[Problem to work on] Which lines below contain "type"? Pull them out.

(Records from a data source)
··········
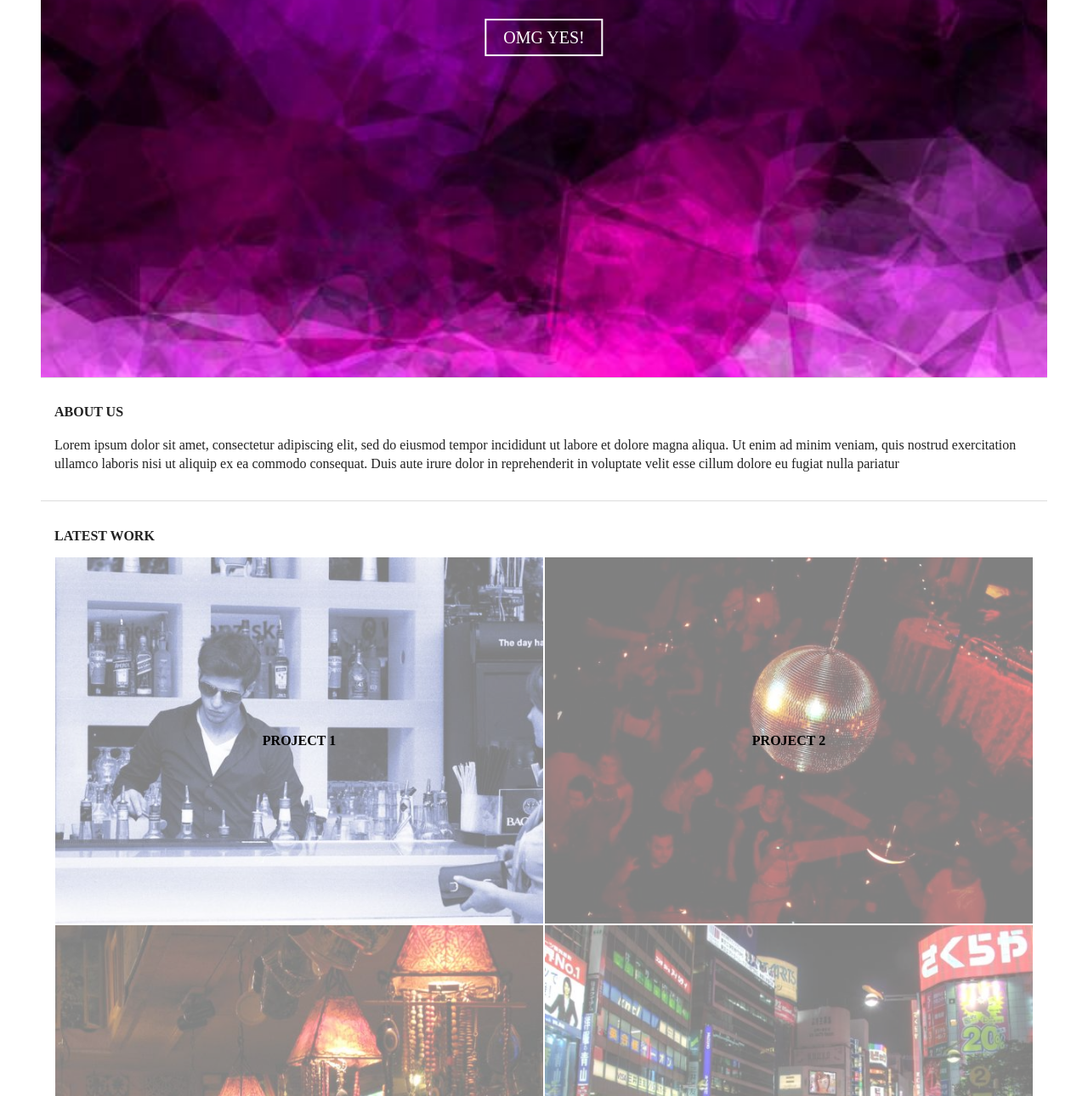
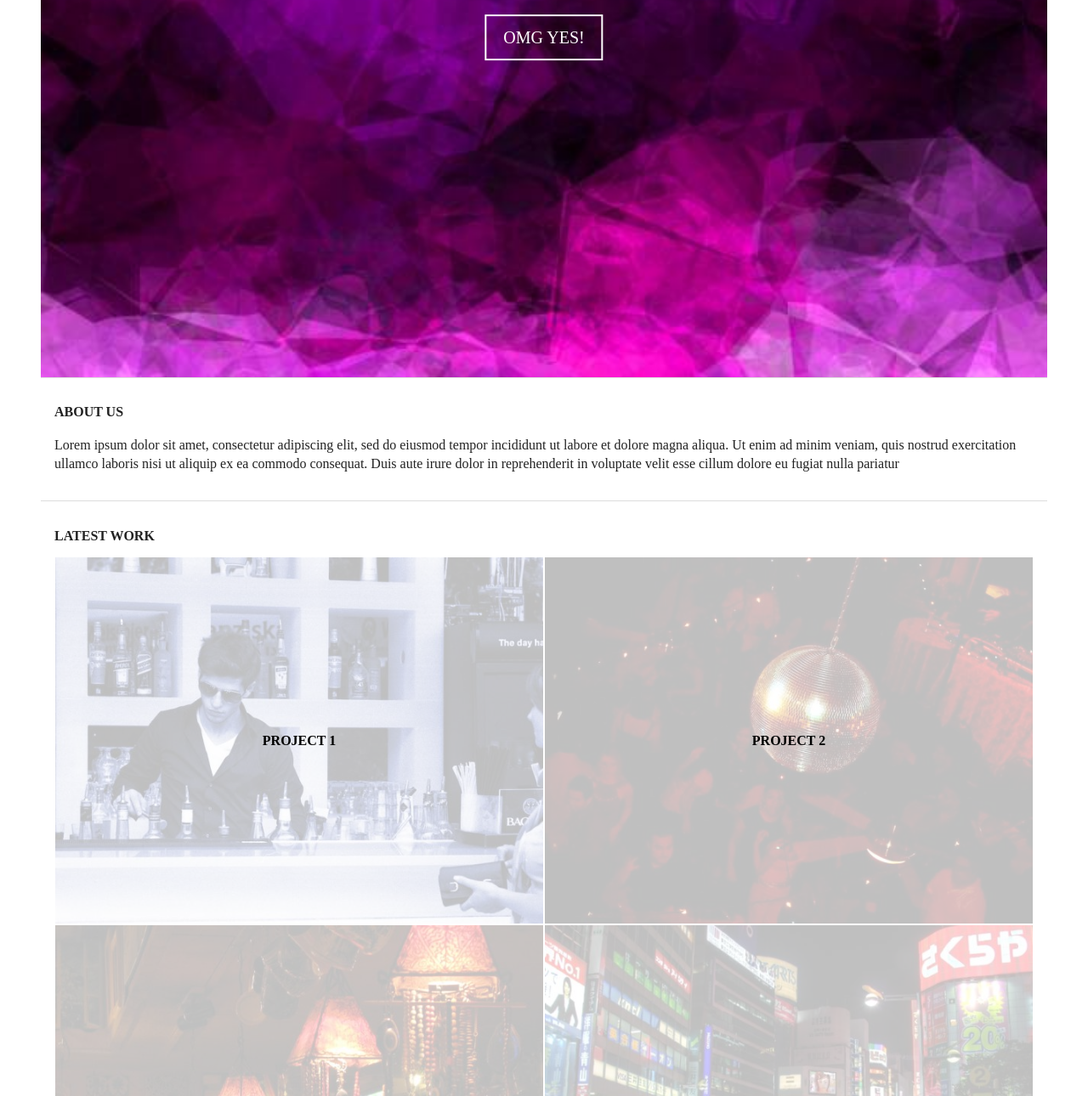
Before and after one commit to sonalsinghvs/random-design-co-singh, a plain HTML site: page index.html in a window 1280 px wide. Shown: the part 492-1782 px from the top of the page at 85% size. Drawn offline with nearby package versions, Linux system fonts and the light colour scheme.

Commit message:
Made a small change

```diff
--- a/css/main.css
+++ b/css/main.css
@@ -132,7 +132,7 @@ img{
     top:0;
     left:0;
     width:100%;
-
+    z-index:+10;
 }
 .page-header h1{
     margin: 0;
@@ -141,6 +141,7 @@ img{
     position:absolute;
     top:1em;
     right:1em;
+
 
 }
 .page-section{
@@ -152,7 +153,7 @@ img{
     display:inline-block;
     font-size:1.25em;
     border: 0.125em solid #000;
-    padding:0.5em 1em;
+    padding:0.75em 1em;
     text-decoration:none;
     color: #000;
 }
@@ -199,11 +200,12 @@ img{
     color:#000;
 }
 
+
 .project-thumb{
     position:relative;
     width:50%;
     float:left;
-    background-color: hsla(0,100%,100%,0.5);
+    background-color: hsla(0,100%,100%,0.75);
     border:1px solid white;
 
 }
```
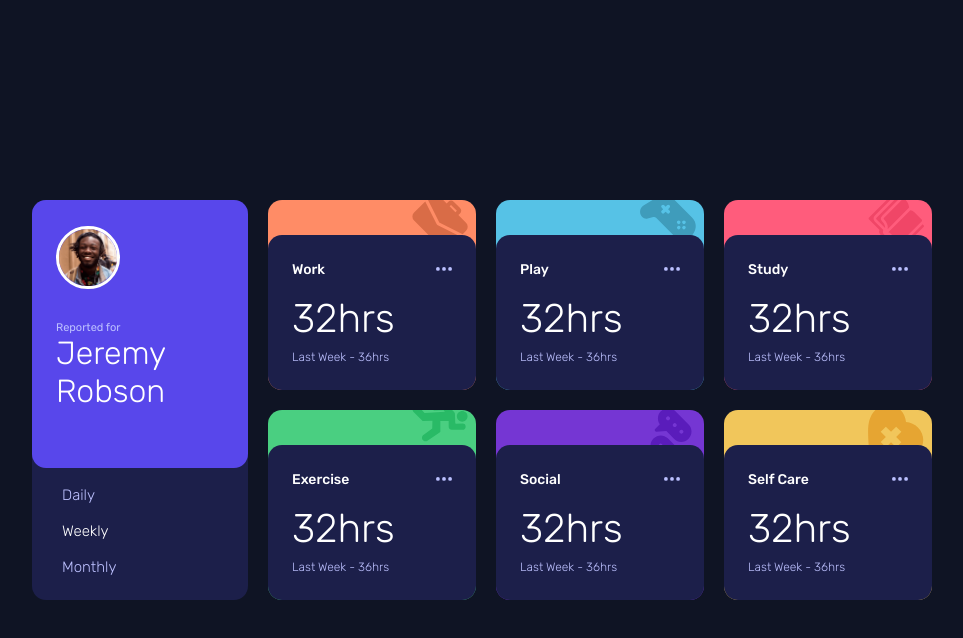
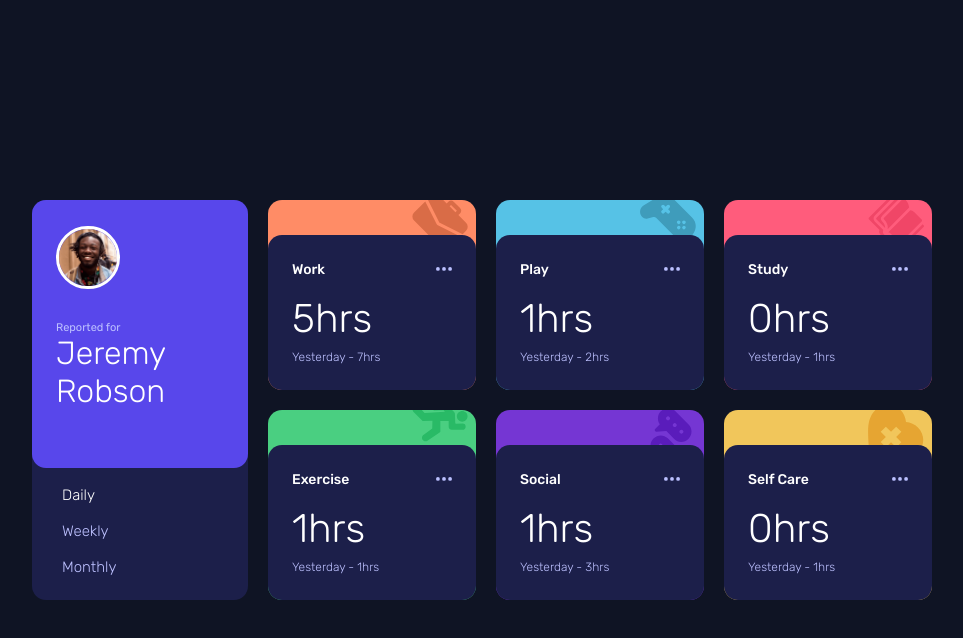
Before and after one commit to Zeiyar-Lynn/FM-020-JS, a plain HTML site: page index.html in a window 1280 px wide. Both pictures are taken after a click on the button "Daily". Shown: the whole page, without its empty margins (158-1121 px from the left). Drawn offline with Linux system fonts and the light colour scheme.

Commit message:
completed

```diff
--- a/app.css
+++ b/app.css
@@ -79,7 +79,7 @@ main {
    opacity: 0.8;
    cursor: pointer;
 }
-#options button:nth-child(2) {
+#options .on{
    color: #fff;
 }
 /* dashboard */
@@ -102,6 +102,15 @@ main {
 }
 .category svg {
    width: 1rem;
+}
+.duration {
+   animation: anime 1s;
+}
+@keyframes anime {
+   0% {
+      transform: translateY(2rem);
+      opacity: 0;
+   }
 }
 .duration p:first-child {
    font-size: 1.8rem;
--- a/index.html
+++ b/index.html
@@ -16,9 +16,9 @@
             <p>Reported for <span>Jeremy Robson</span></p>
          </div>
          <div id="options" class="flex">
-            <button type="button">Daily</button>
-            <button type="button">Weekly</button>
-            <button type="button">Monthly</button>
+            <button type="button" id="daily" class="on">Daily</button>
+            <button type="button" id="weekly">Weekly</button>
+            <button type="button" id="monthly">Monthly</button>
          </div>
       </div>
       <div id="dashboard">
@@ -28,10 +28,6 @@
                   <h1>Work</h1>
                   <svg viewBox = "0 0 21 5" xmlns="http://www.w3.org/2000/svg"><path d="M2.5 0a2.5 2.5 0 1 1 0 5 2.5 2.5 0 0 1 0-5Zm8 0a2.5 2.5 0 1 1 0 5 2.5 2.5 0 0 1 0-5Zm8 0a2.5 2.5 0 1 1 0 5 2.5 2.5 0 0 1 0-5Z" fill="#BBC0FF" fill-rule="evenodd"/></svg>
                </div>
-               <div class="duration flex">
-                  <p><span>32</span>hrs</p>
-                  <p>Last Week - <span>36</span>hrs</p>
-               </div>
             </div>
          </div>
          <div class="stats-ctr" id="play">
@@ -39,10 +35,6 @@
                <div class="category flex">
                   <h1>Play</h1>
                   <svg viewBox = "0 0 21 5" xmlns="http://www.w3.org/2000/svg"><path d="M2.5 0a2.5 2.5 0 1 1 0 5 2.5 2.5 0 0 1 0-5Zm8 0a2.5 2.5 0 1 1 0 5 2.5 2.5 0 0 1 0-5Zm8 0a2.5 2.5 0 1 1 0 5 2.5 2.5 0 0 1 0-5Z" fill="#BBC0FF" fill-rule="evenodd"/></svg>
-               </div>
-               <div class="duration flex">
-                  <p><span>32</span>hrs</p>
-                  <p>Last Week - <span>36</span>hrs</p>
                </div>
             </div>
          </div>
@@ -52,10 +44,6 @@
                   <h1>Study</h1>
                   <svg viewBox = "0 0 21 5" xmlns="http://www.w3.org/2000/svg"><path d="M2.5 0a2.5 2.5 0 1 1 0 5 2.5 2.5 0 0 1 0-5Zm8 0a2.5 2.5 0 1 1 0 5 2.5 2.5 0 0 1 0-5Zm8 0a2.5 2.5 0 1 1 0 5 2.5 2.5 0 0 1 0-5Z" fill="#BBC0FF" fill-rule="evenodd"/></svg>
                </div>
-               <div class="duration flex">
-                  <p><span>32</span>hrs</p>
-                  <p>Last Week - <span>36</span>hrs</p>
-               </div>
             </div>
          </div>
          <div class="stats-ctr" id="exercise">
@@ -63,10 +51,6 @@
                <div class="category flex">
                   <h1>Exercise</h1>
                   <svg viewBox = "0 0 21 5" xmlns="http://www.w3.org/2000/svg"><path d="M2.5 0a2.5 2.5 0 1 1 0 5 2.5 2.5 0 0 1 0-5Zm8 0a2.5 2.5 0 1 1 0 5 2.5 2.5 0 0 1 0-5Zm8 0a2.5 2.5 0 1 1 0 5 2.5 2.5 0 0 1 0-5Z" fill="#BBC0FF" fill-rule="evenodd"/></svg>
-               </div>
-               <div class="duration flex">
-                  <p><span>32</span>hrs</p>
-                  <p>Last Week - <span>36</span>hrs</p>
                </div>
             </div>
          </div>
@@ -76,10 +60,6 @@
                   <h1>Social</h1>
                   <svg viewBox = "0 0 21 5" xmlns="http://www.w3.org/2000/svg"><path d="M2.5 0a2.5 2.5 0 1 1 0 5 2.5 2.5 0 0 1 0-5Zm8 0a2.5 2.5 0 1 1 0 5 2.5 2.5 0 0 1 0-5Zm8 0a2.5 2.5 0 1 1 0 5 2.5 2.5 0 0 1 0-5Z" fill="#BBC0FF" fill-rule="evenodd"/></svg>
                </div>
-               <div class="duration flex">
-                  <p><span>32</span>hrs</p>
-                  <p>Last Week - <span>36</span>hrs</p>
-               </div>
             </div>
          </div>
          <div class="stats-ctr" id="selfCare">
@@ -88,10 +68,6 @@
                   <h1>Self Care</h1>
                   <svg viewBox = "0 0 21 5" xmlns="http://www.w3.org/2000/svg"><path d="M2.5 0a2.5 2.5 0 1 1 0 5 2.5 2.5 0 0 1 0-5Zm8 0a2.5 2.5 0 1 1 0 5 2.5 2.5 0 0 1 0-5Zm8 0a2.5 2.5 0 1 1 0 5 2.5 2.5 0 0 1 0-5Z" fill="#BBC0FF" fill-rule="evenodd"/></svg>
                </div>
-               <div class="duration flex">
-                  <p><span>32</span>hrs</p>
-                  <p>Last Week - <span>36</span>hrs</p>
-               </div>
             </div>
          </div>
       </div>
--- a/script.js
+++ b/script.js
@@ -0,0 +1,46 @@
+let data = null;
+const url = './data.json'
+const xhr = new XMLHttpRequest();
+
+xhr.open('GET', url, true);
+xhr.send()
+xhr.onload = () => {
+   data = JSON.parse(xhr.response);
+   displayData('daily')
+}
+xhr.onerror = () => {
+   console.log(error);
+}
+
+const buttons = document.querySelectorAll('button');
+const stats = document.querySelectorAll('.stats');
+const keywords = {daily : 'Yesterday', weekly : 'Last Week', monthly : 'Last Month'};
+
+buttons.forEach( btn => {
+   btn.onclick = e => {
+      displayData(e.target.id);
+      removeClass()
+      e.target.classList.add('on');
+   }
+})
+
+function displayData(time) {
+   stats.forEach( (stat, i) => {
+      const datas = data[i].timeframes[time];
+      const div = document.createElement('div');
+      div.classList.add('duration','flex');
+
+      if (stat.children.length == 2)
+         stat.lastElementChild.remove();
+
+      div.innerHTML = `<p><span>${datas.current}</span>hrs</p>
+      <p>${keywords[time]} - <span>${datas.previous}</span>hrs</p>`;
+      stat.append(div);
+   });
+}
+
+function removeClass() {
+   buttons.forEach( btn => {
+      btn.classList.remove('on')
+   })
+}
```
··········
[Solved exercise]
-            <button type="button">Daily</button>
-            <button type="button">Weekly</button>
-            <button type="button">Monthly</button>
+            <button type="button" id="daily" class="on">Daily</button>
+            <button type="button" id="weekly">Weekly</button>
+            <button type="button" id="monthly">Monthly</button>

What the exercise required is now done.